ACTIVITY: Each line below that carries the string "immutable" must appear in the answer.

PROVIDED RECORDS:
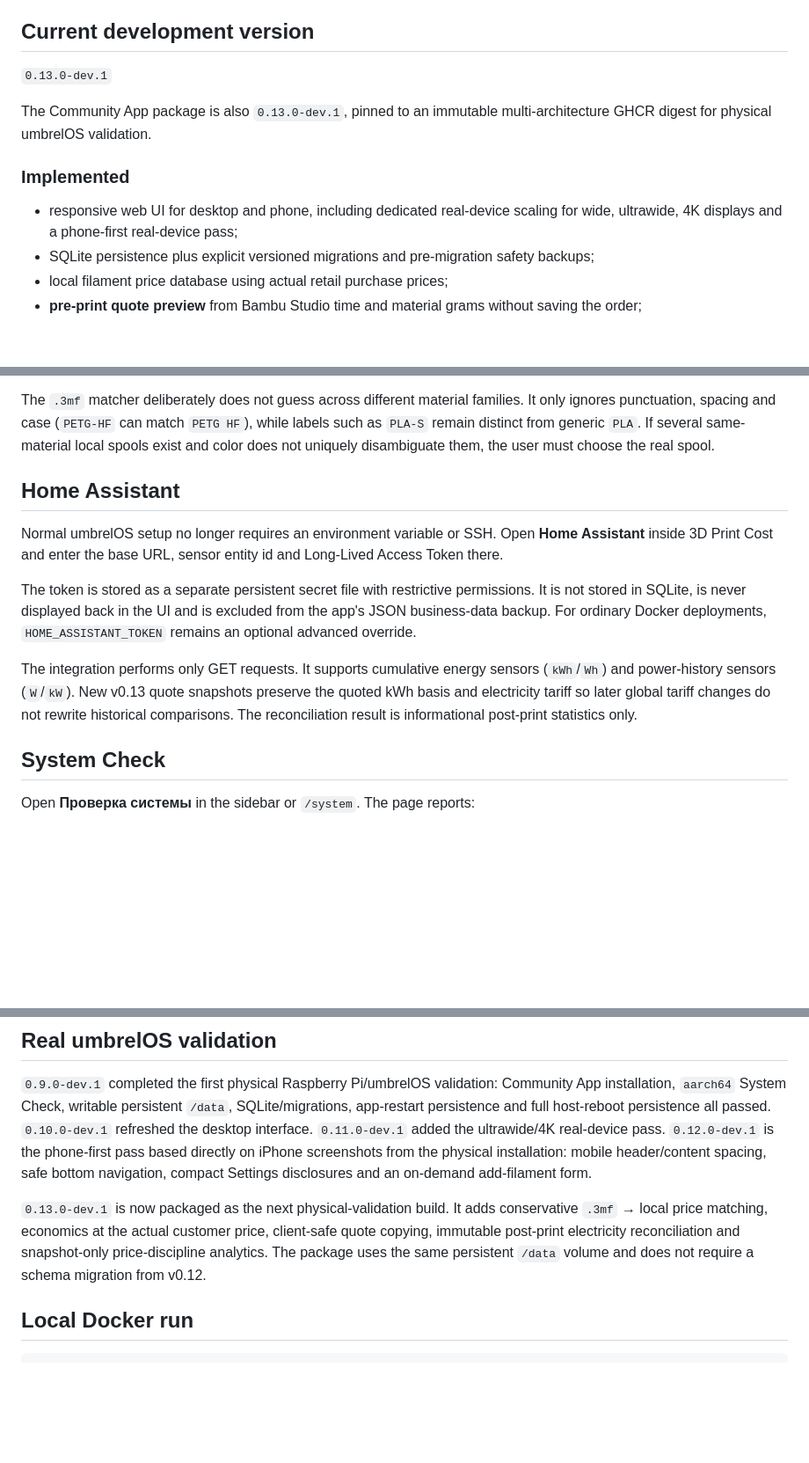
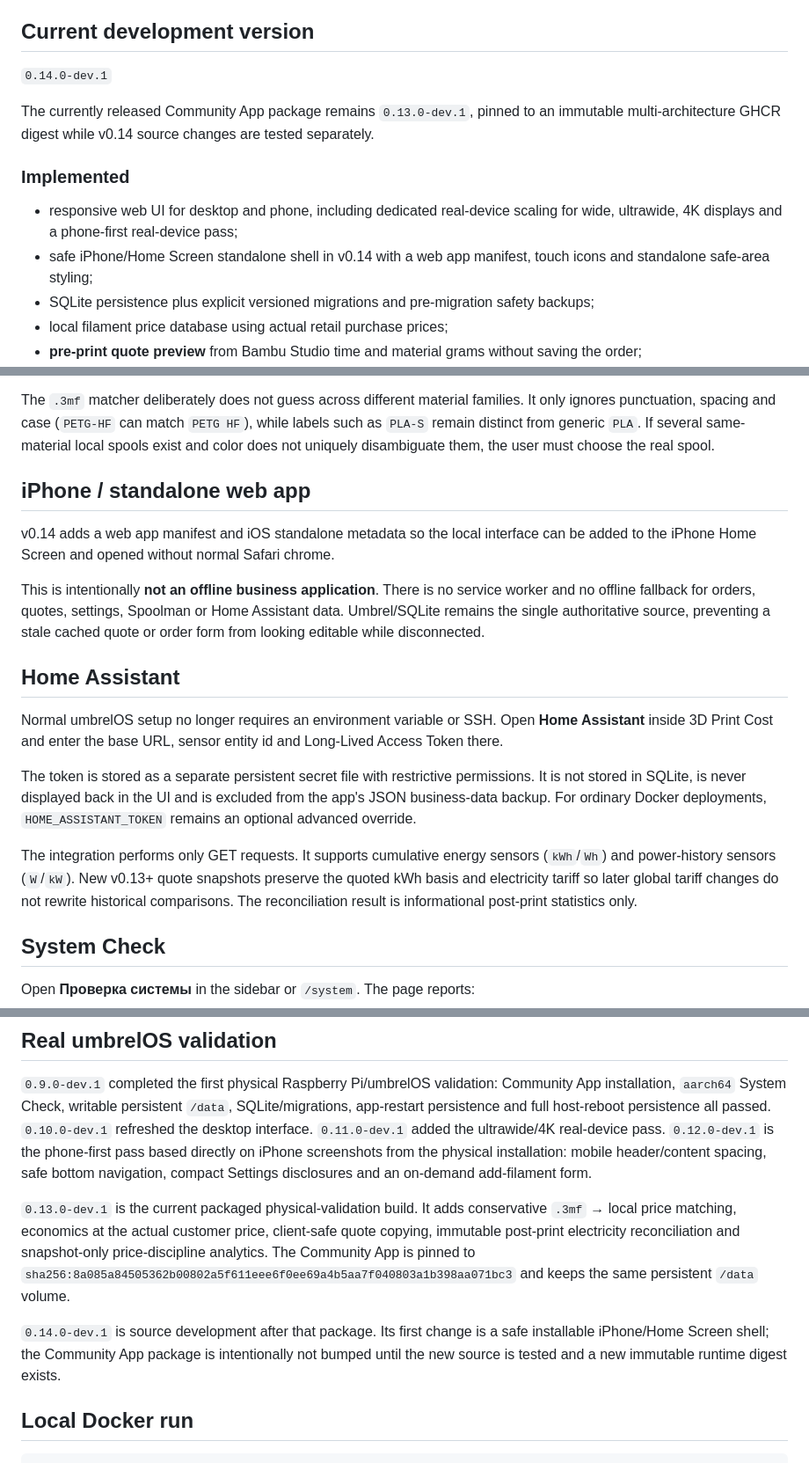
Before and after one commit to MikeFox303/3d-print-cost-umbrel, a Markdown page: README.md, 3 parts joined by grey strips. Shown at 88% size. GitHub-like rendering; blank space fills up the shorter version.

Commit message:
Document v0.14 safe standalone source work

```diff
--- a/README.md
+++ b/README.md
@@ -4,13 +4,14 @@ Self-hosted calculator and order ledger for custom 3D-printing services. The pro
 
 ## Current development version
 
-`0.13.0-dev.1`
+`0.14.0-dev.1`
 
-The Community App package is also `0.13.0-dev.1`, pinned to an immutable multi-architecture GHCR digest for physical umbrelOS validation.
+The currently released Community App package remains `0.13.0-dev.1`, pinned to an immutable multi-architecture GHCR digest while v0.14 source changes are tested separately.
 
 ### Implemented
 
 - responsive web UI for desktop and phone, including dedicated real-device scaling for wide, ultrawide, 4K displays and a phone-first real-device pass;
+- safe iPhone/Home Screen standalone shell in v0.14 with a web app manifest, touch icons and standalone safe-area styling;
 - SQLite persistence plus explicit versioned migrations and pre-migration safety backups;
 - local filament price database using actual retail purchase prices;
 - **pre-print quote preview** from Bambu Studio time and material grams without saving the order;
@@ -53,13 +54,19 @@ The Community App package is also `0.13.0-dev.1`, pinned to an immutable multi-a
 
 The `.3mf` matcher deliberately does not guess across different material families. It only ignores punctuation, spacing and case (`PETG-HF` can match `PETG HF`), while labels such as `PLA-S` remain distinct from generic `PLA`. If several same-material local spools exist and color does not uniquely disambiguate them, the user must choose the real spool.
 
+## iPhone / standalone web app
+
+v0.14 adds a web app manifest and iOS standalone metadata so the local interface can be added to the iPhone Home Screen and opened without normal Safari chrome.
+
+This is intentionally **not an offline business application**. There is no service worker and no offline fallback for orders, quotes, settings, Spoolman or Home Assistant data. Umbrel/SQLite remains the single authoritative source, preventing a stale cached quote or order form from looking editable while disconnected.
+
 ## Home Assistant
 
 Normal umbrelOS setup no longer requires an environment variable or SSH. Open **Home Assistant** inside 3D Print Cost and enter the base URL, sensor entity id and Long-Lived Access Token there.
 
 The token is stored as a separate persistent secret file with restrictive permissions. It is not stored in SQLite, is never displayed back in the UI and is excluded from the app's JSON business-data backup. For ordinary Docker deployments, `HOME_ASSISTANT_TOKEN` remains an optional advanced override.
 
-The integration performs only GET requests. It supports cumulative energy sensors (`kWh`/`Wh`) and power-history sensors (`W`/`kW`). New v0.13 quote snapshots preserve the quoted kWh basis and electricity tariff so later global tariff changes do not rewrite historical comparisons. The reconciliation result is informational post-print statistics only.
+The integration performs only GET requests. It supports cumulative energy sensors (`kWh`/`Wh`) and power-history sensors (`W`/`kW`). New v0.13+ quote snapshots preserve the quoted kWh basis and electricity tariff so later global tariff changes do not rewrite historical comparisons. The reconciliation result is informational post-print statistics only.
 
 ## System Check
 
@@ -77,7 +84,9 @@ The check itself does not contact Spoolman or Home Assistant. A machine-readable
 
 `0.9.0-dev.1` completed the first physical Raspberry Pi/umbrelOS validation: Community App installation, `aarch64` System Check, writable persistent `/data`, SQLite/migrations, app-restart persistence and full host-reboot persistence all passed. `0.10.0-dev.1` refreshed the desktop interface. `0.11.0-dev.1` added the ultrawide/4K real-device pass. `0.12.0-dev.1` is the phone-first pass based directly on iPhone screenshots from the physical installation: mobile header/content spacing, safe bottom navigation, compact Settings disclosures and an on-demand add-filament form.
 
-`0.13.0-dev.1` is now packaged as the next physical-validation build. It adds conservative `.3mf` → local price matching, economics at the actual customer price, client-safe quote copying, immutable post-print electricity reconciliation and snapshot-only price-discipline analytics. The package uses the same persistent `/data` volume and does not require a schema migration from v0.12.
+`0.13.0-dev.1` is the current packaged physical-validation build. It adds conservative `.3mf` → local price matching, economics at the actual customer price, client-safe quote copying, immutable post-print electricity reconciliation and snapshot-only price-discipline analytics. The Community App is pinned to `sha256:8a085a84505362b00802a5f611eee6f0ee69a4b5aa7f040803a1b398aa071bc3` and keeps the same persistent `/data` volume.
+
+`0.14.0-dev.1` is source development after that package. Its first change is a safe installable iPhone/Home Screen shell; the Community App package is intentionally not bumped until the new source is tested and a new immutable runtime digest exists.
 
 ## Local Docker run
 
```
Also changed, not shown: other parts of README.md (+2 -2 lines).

* * *

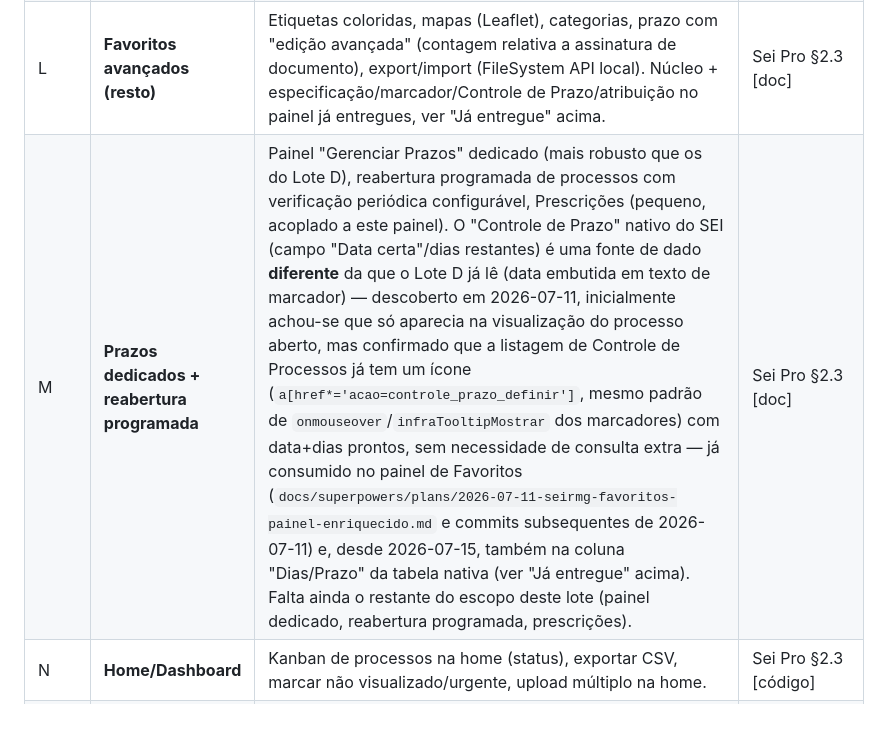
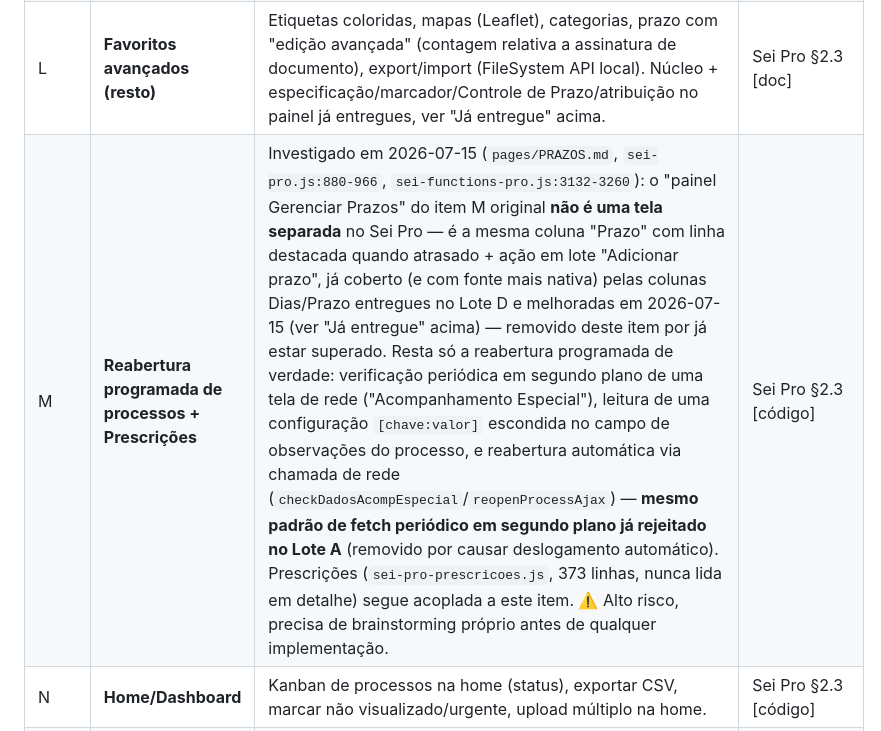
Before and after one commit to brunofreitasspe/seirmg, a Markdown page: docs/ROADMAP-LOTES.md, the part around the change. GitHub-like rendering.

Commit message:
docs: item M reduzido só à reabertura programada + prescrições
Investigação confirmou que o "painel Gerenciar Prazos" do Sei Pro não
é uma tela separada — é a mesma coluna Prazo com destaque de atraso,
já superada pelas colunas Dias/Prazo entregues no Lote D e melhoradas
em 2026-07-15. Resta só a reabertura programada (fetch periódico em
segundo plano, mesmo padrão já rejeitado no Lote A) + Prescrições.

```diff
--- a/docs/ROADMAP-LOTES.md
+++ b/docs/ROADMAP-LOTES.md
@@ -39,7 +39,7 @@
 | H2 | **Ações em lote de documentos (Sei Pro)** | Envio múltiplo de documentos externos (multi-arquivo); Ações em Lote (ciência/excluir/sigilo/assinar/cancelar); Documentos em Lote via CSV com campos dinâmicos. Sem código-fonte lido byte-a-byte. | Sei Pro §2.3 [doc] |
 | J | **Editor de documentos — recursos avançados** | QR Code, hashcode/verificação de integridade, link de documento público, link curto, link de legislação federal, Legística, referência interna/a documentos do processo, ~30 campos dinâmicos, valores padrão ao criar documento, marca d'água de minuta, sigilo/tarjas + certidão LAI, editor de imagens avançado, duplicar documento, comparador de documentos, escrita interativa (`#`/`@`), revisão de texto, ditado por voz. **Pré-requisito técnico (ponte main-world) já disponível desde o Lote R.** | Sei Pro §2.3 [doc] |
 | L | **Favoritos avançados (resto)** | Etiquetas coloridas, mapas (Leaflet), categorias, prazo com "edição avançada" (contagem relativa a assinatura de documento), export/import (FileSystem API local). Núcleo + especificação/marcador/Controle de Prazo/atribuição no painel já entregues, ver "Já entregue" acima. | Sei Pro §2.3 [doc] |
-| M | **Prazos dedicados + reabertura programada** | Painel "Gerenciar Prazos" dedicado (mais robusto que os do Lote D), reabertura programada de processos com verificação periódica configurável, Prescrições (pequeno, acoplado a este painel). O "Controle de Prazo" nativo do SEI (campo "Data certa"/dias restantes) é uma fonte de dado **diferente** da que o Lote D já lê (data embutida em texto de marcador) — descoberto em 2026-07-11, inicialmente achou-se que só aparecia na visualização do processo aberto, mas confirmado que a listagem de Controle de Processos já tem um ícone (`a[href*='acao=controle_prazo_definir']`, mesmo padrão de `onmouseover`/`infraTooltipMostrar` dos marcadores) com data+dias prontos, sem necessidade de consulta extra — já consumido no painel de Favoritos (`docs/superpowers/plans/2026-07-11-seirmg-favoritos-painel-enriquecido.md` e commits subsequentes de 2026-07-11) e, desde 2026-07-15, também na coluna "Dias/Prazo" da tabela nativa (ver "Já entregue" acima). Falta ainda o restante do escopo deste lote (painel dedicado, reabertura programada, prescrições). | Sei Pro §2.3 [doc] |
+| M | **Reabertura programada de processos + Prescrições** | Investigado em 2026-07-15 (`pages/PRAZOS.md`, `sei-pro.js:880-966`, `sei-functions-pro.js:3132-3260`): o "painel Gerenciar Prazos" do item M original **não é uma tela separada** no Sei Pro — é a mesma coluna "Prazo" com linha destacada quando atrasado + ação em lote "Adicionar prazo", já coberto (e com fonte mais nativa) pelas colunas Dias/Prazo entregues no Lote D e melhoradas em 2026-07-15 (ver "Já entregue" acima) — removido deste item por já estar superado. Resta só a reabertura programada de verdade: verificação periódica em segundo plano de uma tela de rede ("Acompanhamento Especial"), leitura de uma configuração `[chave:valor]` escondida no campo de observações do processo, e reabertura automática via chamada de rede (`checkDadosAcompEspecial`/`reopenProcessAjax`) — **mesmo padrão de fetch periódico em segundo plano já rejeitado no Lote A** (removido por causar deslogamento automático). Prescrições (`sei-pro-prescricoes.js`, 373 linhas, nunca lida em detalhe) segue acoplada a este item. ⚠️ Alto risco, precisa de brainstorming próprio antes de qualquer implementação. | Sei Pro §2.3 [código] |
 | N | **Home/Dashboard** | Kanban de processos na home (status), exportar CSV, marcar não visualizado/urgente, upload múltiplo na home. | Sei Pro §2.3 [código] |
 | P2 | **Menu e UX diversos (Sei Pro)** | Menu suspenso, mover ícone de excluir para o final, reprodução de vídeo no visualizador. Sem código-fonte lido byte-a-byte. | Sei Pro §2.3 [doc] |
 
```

ANSWER TO THIS PROBLEM:
-The Community App package is also `0.13.0-dev.1`, pinned to an immutable multi-architecture GHCR digest for physical umbrelOS validation.
+The currently released Community App package remains `0.13.0-dev.1`, pinned to an immutable multi-architecture GHCR digest while v0.14 source changes are tested separately.
@@ -53,13 +54,19 @@ The Community App package is also `0.13.0-dev.1`, pinned to an immutable multi-a
-`0.13.0-dev.1` is now packaged as the next physical-validation build. It adds conservative `.3mf` → local price matching, economics at the actual customer price, client-safe quote copying, immutable post-print electricity reconciliation and snapshot-only price-discipline analytics. The package uses the same persistent `/data` volume and does not require a schema migration from v0.12.
+`0.13.0-dev.1` is the current packaged physical-validation build. It adds conservative `.3mf` → local price matching, economics at the actual customer price, client-safe quote copying, immutable post-print electricity reconciliation and snapshot-only price-discipline analytics. The Community App is pinned to `sha256:8a085a84505362b00802a5f611eee6f0ee69a4b5aa7f040803a1b398aa071bc3` and keeps the same persistent `/data` volume.
+`0.14.0-dev.1` is source development after that package. Its first change is a safe installable iPhone/Home Screen shell; the Community App package is intentionally not bumped until the new source is tested and a new immutable runtime digest exists.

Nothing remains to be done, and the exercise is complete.